_RECORDS FOR THIS TASK_

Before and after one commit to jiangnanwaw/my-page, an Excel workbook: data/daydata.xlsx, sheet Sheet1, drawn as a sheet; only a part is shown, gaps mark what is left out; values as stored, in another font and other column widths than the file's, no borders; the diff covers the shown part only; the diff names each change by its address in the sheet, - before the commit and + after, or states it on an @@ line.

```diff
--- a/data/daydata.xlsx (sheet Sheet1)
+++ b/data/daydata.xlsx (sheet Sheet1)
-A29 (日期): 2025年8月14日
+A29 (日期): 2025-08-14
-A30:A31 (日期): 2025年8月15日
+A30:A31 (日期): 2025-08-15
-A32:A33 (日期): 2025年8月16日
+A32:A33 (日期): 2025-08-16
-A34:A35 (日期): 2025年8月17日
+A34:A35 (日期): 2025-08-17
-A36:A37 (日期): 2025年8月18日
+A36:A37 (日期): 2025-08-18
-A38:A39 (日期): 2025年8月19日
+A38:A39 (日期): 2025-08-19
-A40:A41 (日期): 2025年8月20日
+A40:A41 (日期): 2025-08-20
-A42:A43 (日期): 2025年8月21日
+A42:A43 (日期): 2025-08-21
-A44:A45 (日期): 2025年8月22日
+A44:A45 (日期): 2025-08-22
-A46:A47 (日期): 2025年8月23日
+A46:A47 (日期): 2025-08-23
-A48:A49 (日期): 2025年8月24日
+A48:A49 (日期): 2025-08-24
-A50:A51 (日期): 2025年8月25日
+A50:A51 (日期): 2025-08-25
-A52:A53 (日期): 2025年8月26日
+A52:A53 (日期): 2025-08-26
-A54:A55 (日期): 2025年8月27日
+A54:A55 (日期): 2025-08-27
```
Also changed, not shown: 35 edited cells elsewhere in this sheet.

_TRY IT_
Where the word "daydata" is present in a line of the listing, copy that line.

_ANSWER_
Before and after one commit to jiangnanwaw/my-page, an Excel workbook: data/daydata.xlsx, sheet Sheet1, drawn as a sheet; only a part is shown, gaps mark what is left out; values as stored, in another font and other column widths than the file's, no borders; the diff covers the shown part only; the diff names each change by its address in the sheet, - before the commit and + after, or states it on an @@ line.
--- a/data/daydata.xlsx (sheet Sheet1)
+++ b/data/daydata.xlsx (sheet Sheet1)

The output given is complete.